A foodbank is a different type of charity, one which is difficult for the public to grasp when they give it a vague glance. The response, slow at first, picked up during the warmer part of the day. People were incentivised by the fact that they could see exactly where their money was going. This, and the fact that it is a cheap way of donating to charity (beans or soup cost less than a pound and yet go a very long way), meant that many people were very happy to give us food. Biscuits, pasta and milk began to fly into our trolleys.
By the end of the day, we had collected three quarters of a ton of food. This will go to those that are hit worst by unemployment, benefit cuts and the rise in the cost of fuel. One Trussell Trust worker told me to reply to anyone whose anti-charity rhetoric reflected a wider frustration at the ‘something for nothing culture’, that the majority of people that come for help from a foodbank are IN work. It’s the difference between the minimum wage and the living wage that makes buying one of life’s basics so difficult for some people.
The living wage for Manchester is calculated at £7.22. This means that the bottom 10% of workers in the city don’t earn the minimum income to meet basic needs such as housing, clothing and, most importantly for us, nutrition. Those on minimum wage are missing out on £1.03 an hour, which works out as £8.24 a day and £41.20 a week, based on a 40 hour week. When recession-induced reduced working hours are factored in, the problem of ‘something for nothing’ is eclipsed by a problem of ‘nothing for something’.

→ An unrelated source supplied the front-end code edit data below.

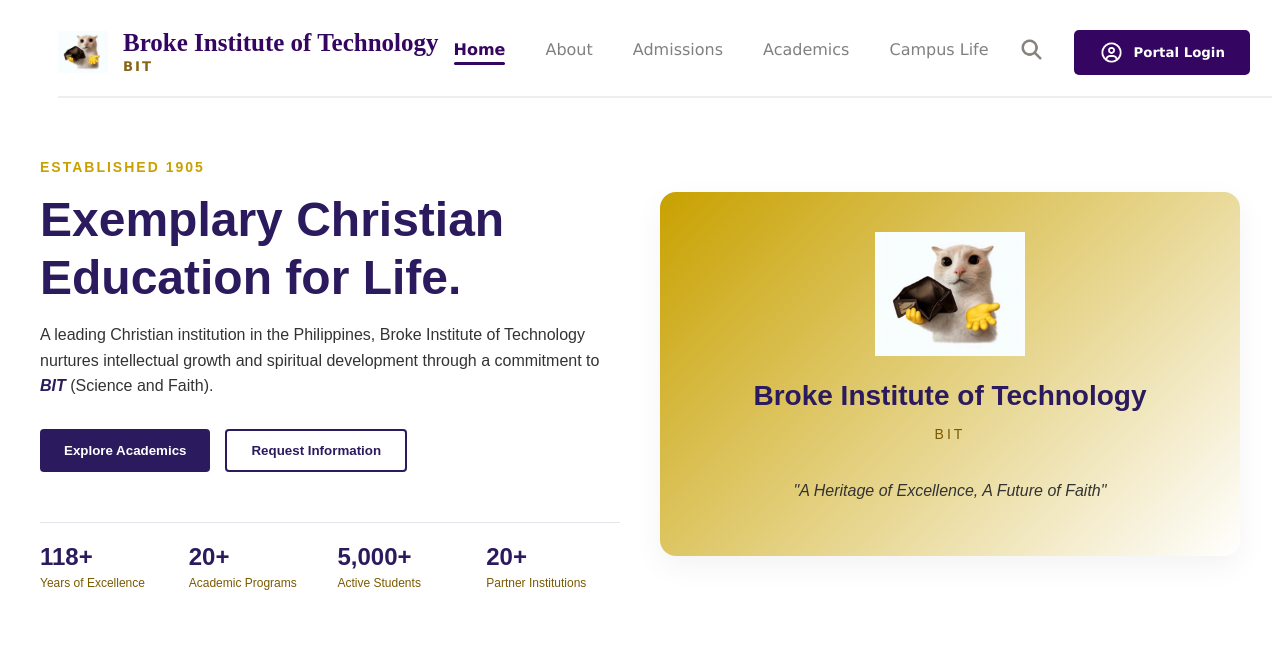
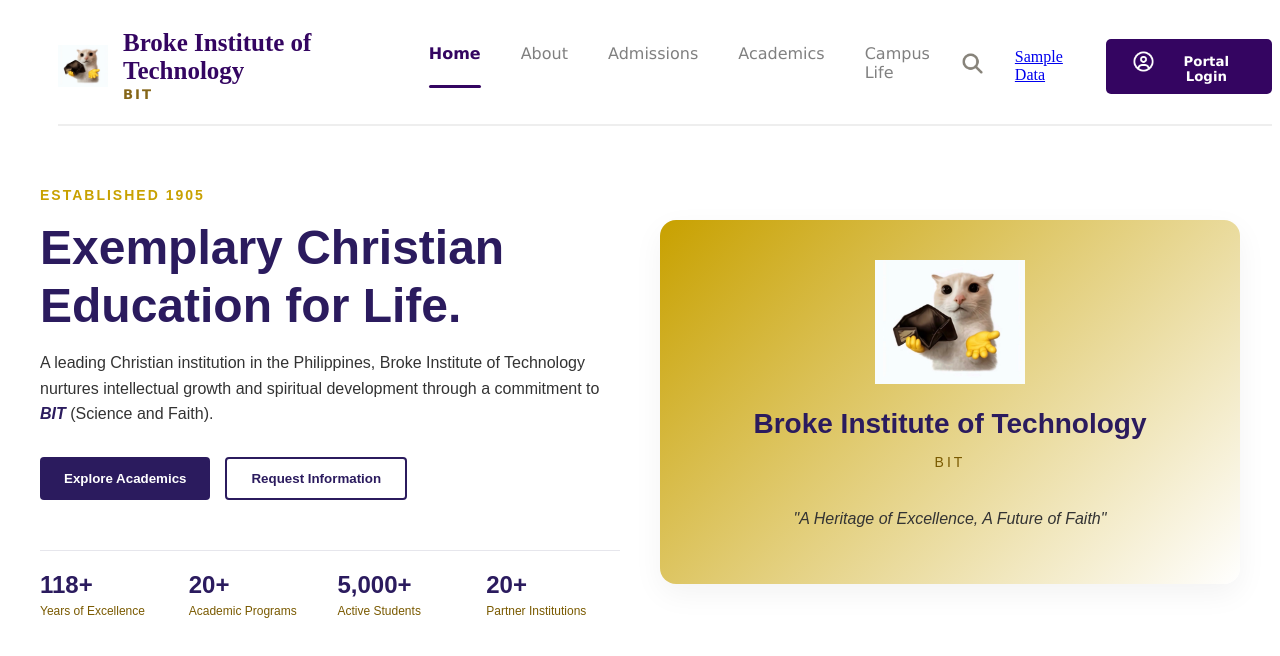
Before and after one commit to Kelly-B18/my-vue-app, a Vue app: page / in a window 1280 px wide. Shown: the top 656 px of the page. Built offline with nearby package versions, Linux system fonts and the light colour scheme.

Commit message:
update code

```diff
--- a/src/components/Navbar.vue
+++ b/src/components/Navbar.vue
@@ -20,6 +20,7 @@ import search from '@/assets/magnifying-glass-solid-1.png';
 <RouterLink to="/campuslife" class="nav-item" id="btn-campuslife">Campus Life</RouterLink>
 </div>
 <img :src="search" alt="Search Icon" class="search-icon">
+<RouterLink to="/sample-data">Sample Data</RouterLink>
 <button class="portal">
 <img :src="user" alt="User Icon">
 <span>Portal Login</span>
--- a/src/router/index.js
+++ b/src/router/index.js
@@ -5,6 +5,7 @@ import About from '@/views/about.vue'
 import Admissions from '@/views/Admissions.vue'
 import Academics from '@/views/Academics.vue'
 import CampusLife from '@/views/Campuslife.vue'
+import SampleData from '@/views/SampleData.vue'
 
 const router = createRouter({
 
@@ -35,6 +36,11 @@ component: Academics
 path: '/campus life',
 name: 'campus life',
 component: CampusLife
+},
+{
+path: '/sample-data',
+name: 'sampleData',
+component: SampleData
 }
 
 ]
```
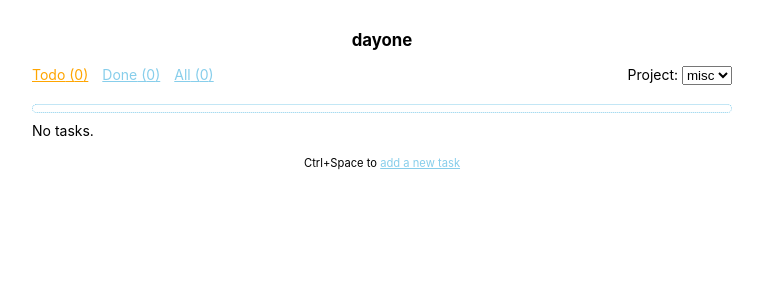
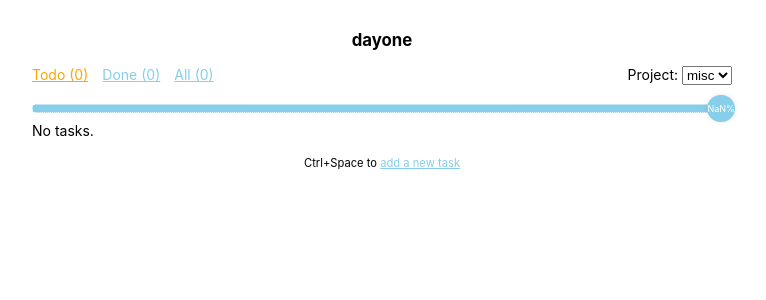
Before and after one commit to chandru89new/dayone, a React (Create React App) app: page /1/ in a window 1280 px wide. Shown: the top 300 px of the page, without its empty margins (258-1024 px from the left). Built offline with nearby package versions, Linux system fonts and the light colour scheme.

Commit message:
progress bar refinements

```diff
--- a/src/comps/progress/index.js
+++ b/src/comps/progress/index.js
@@ -1,34 +1,43 @@
-import React from "react";
+import React, { useEffect, useState } from "react";
 import { connect } from "react-redux";
-import { withRouter } from "react-router-dom";
+import { useParams } from "react-router-dom";
 import "./style.sass";
 
 const mapStore = store => {
   const done = store.tasks.filter(t => t.status === "done");
-  if (!done || !done.length)
-    return {
-      total: store.tasks.length,
-      done: done.length,
-      progress: 0
-    };
   return {
-    total: store.tasks.length,
-    done: done.length,
-    progress: (done.length * 100) / store.tasks.length
+    tasks: {
+      all: store.tasks,
+      done: done
+    }
   };
 };
 
+const filterByProject = project => tasks =>
+  tasks.filter(t => t.project === project);
+
 function Progress(props) {
-  const computedStyle = () => {
+  let { project } = useParams();
+  const projFilter = filterByProject(project);
+
+  const progress = () => {
+    const total = projFilter(props.tasks.all).length;
+    const done = projFilter(props.tasks.done).length;
+    const p = (done * 100) / total;
     return {
-      width: props.progress + "%"
+      style: {
+        width: p + "%"
+      },
+      value: parseInt(p)
     };
   };
   return (
     <div className="progress">
-      <div className="overlay" style={computedStyle()}></div>
+      <div className="overlay" style={progress().style}>
+        <span className="overlay-text">{progress().value + "%"}</span>
+      </div>
     </div>
   );
 }
 
-export default connect(mapStore)(withRouter(Progress));
+export default connect(mapStore)(Progress);
--- a/src/comps/progress/style.sass
+++ b/src/comps/progress/style.sass
@@ -2,7 +2,7 @@
   margin: 0.5em 0
   border: 1px dotted rgba(skyblue, 1)
   border-radius: 100px
-  overflow: hidden
+  // overflow: hidden
   min-height: 0.5em
   max-height: 0.5em
   position: relative
@@ -14,6 +14,21 @@
     bottom: 0
     background: skyblue
     font-size: 0.8em
+    .overlay-text
+      position: absolute
+      right: -4px
+      top: -10px
+      height: 24px
+      width: 24px
+      display: flex
+      justify-content: center
+      align-items: center
+      border-radius: 50px
+      background: skyblue
+      color: white
+      font-size: 0.8em
+      padding: 0.2em
+      box-shadow: 0 0 5px rgba(black,0.1)
   span
     display: inline-block
   span + span
--- a/src/comps/rawforms/index.js
+++ b/src/comps/rawforms/index.js
@@ -7,6 +7,7 @@ const beautify = string => JSON.stringify(string, null, 2);
 const pipe = (...fns) => arg => fns.reduce((val, currFn) => currFn(val), arg);
 
 function RawForms() {
+  const keys = Object.keys(localStorage);
   const [data, setData] = useState({ key: "tasks" });
   const [contents, setContents] = useState({ data: "" });
   const changeContent = e => setContents({ data: e.target.value });
@@ -25,8 +26,9 @@ function RawForms() {
     <div className="raw-container">
       <div>
         <select defaultValue={data} onChange={changeData}>
-          <option value="tasks">tasks</option>
-          <option value="projects">projects</option>
+          {keys.map(key => (
+            <option value={key}>{key}</option>
+          ))}
         </select>
       </div>
       <div>
```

The Living Wage campaign has spread from its humble beginnings in London. Manchester Labour Students recently won their campaign to introduce the Living Wage for all those working at the University of Manchester. Francesca Massey, who won her battle to introduce the Living Wage at Manchester College and spoke on stage at the Labour Party conference about having to choose between which of her sons could play sport each week. UNISON's Sarah Brown followed Ms. Massey on the stage, stating that "The living wage doesn't provide luxury, it provides the essentials – what we need to survive."
It’s not only the low wages that drive people into foodbanks, those that are living on the edge of the poverty line are adversely affected by Christmas, the winter cold or a delay in benefits; a couple with a young baby were forced to chose between eating and heating when the main income provider became sick and their benefits were late. The 250 Trussel Trust foodbanks play an integral role, bridging the food gap for those that are on the edge of survival.

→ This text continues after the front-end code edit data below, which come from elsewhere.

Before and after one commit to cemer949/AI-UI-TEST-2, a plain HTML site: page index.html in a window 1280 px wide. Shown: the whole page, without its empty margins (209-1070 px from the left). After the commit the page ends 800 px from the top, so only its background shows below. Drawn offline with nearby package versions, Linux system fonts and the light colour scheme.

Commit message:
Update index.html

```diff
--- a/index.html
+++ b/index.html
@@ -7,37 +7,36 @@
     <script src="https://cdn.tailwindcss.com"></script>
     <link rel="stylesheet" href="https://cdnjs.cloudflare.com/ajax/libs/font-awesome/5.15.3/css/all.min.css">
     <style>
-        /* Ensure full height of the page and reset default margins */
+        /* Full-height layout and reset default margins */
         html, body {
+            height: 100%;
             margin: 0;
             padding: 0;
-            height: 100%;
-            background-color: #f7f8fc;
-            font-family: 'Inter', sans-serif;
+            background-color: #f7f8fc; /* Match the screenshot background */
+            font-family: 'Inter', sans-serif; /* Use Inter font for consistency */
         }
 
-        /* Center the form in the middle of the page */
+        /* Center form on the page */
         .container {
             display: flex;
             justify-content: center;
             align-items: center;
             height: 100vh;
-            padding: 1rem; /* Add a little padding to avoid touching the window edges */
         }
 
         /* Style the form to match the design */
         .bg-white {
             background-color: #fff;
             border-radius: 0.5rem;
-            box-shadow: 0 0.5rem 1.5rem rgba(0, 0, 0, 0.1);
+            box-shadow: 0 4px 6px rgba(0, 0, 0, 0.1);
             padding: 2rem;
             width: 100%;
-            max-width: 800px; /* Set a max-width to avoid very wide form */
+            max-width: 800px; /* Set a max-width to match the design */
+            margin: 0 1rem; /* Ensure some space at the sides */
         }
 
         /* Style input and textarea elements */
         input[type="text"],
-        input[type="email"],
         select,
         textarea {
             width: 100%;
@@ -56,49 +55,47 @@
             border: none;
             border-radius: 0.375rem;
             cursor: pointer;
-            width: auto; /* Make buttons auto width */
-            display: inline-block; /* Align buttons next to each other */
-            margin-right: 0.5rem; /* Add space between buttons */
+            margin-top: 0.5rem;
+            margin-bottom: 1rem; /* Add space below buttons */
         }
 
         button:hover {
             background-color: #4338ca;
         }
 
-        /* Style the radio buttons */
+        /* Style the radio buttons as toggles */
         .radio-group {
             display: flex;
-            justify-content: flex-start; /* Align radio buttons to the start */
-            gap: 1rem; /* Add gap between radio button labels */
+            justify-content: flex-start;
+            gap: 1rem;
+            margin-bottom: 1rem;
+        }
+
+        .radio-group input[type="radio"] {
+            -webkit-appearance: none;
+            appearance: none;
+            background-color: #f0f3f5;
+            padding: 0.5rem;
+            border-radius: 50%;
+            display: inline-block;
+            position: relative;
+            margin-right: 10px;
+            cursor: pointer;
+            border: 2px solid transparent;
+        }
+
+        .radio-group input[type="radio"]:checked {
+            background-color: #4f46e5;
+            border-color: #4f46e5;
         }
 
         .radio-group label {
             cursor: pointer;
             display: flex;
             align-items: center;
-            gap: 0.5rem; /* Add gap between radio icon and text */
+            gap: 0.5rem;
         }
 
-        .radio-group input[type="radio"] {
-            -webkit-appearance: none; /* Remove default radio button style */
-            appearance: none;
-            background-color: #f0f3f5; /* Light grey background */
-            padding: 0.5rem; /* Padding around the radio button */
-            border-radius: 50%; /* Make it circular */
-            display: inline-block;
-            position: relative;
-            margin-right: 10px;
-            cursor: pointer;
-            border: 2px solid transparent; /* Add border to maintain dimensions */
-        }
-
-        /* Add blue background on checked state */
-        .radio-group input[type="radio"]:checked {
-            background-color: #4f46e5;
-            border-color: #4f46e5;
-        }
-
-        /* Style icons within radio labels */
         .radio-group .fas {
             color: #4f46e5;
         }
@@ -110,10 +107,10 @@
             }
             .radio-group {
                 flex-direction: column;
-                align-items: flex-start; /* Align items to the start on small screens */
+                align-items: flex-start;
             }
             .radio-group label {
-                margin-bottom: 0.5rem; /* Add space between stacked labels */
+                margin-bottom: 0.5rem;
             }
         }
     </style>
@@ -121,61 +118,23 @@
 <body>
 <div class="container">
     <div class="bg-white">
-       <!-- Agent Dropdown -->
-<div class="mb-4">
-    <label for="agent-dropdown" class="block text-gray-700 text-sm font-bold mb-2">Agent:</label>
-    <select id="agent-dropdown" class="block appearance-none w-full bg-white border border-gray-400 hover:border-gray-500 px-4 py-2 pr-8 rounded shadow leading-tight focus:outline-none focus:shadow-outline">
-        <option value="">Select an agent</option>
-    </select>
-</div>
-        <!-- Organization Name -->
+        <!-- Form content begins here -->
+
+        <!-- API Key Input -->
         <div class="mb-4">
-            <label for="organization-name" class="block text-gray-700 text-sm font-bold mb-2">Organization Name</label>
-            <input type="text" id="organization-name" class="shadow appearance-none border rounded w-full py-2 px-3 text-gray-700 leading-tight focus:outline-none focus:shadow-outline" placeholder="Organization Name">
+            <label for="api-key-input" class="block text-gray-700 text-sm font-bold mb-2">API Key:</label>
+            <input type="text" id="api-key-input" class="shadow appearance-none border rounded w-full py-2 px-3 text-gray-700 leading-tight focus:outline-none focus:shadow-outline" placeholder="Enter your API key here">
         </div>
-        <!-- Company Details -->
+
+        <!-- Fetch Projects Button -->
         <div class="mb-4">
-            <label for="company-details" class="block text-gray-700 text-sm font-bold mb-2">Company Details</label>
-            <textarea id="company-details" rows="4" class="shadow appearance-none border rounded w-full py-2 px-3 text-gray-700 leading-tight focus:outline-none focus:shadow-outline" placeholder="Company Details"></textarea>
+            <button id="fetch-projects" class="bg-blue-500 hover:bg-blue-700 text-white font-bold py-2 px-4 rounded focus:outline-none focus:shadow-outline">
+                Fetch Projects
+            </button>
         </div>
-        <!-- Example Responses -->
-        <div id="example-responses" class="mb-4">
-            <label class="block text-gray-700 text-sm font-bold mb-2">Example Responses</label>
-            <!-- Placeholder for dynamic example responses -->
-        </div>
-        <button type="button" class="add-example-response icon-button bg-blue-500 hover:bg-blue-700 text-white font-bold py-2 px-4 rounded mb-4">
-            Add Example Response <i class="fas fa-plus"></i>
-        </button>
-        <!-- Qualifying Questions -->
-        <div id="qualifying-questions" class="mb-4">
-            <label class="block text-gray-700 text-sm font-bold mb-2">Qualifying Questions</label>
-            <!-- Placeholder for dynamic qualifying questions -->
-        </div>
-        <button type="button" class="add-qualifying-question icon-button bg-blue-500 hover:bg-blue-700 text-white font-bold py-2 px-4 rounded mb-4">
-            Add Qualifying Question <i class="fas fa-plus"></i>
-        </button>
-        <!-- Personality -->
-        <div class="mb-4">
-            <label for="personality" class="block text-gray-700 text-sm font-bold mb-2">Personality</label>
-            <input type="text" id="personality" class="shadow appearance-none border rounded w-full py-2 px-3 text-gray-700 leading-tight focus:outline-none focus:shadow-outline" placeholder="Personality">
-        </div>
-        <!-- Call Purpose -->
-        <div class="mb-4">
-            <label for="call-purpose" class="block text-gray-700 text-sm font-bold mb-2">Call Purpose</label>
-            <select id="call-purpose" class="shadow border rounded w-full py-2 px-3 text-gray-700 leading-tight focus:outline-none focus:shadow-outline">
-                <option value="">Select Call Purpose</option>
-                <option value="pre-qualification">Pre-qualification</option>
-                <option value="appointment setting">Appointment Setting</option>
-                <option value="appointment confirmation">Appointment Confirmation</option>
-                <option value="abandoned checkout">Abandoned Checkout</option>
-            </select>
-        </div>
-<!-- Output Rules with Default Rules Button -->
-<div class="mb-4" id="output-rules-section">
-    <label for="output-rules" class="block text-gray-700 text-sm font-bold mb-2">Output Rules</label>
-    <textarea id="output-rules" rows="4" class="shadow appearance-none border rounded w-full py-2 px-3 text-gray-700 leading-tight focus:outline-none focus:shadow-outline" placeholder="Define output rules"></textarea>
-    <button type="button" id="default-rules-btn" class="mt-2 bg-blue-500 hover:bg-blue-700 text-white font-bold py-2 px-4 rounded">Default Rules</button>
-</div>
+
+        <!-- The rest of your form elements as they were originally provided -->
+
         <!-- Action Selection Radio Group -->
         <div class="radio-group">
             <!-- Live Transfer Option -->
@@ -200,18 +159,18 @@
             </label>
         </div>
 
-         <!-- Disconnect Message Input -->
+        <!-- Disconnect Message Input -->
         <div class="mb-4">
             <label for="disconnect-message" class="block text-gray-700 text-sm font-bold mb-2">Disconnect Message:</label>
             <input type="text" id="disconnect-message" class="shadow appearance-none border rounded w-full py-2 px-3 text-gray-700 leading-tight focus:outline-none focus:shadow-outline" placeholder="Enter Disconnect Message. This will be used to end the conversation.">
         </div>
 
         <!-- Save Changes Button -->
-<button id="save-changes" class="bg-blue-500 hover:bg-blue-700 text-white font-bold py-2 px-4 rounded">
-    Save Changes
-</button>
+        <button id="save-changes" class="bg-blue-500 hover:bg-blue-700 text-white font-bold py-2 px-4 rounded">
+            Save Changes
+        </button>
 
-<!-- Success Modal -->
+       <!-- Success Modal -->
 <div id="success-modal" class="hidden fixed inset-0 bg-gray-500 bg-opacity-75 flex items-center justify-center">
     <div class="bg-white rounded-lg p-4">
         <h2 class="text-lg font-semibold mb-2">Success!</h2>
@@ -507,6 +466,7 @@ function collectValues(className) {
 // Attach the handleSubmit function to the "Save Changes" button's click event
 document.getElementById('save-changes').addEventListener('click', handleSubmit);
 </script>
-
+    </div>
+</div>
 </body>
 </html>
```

Our ‘pop-up’ foodbank in Manchester last Saturday was a great way for the Christian Socialist Movement to commence our time at Labour Party conference. It is an innovative way of doing charity that captured the hearts of many passers-by. The local Co-op ran out of pasta and we raised enough food to rival a small elephant on the scales. The people that we met forced us to confront the reality of issues that we are passionate about and I hope that we went some way towards showing the general public that poverty isn’t something that only exists outside of our national border. The ‘nothing for something’ culture exists right on our doorstep, highlighting the real-life consequences that coalition cuts, economic recession and poor wages have had and are still having on normal working people.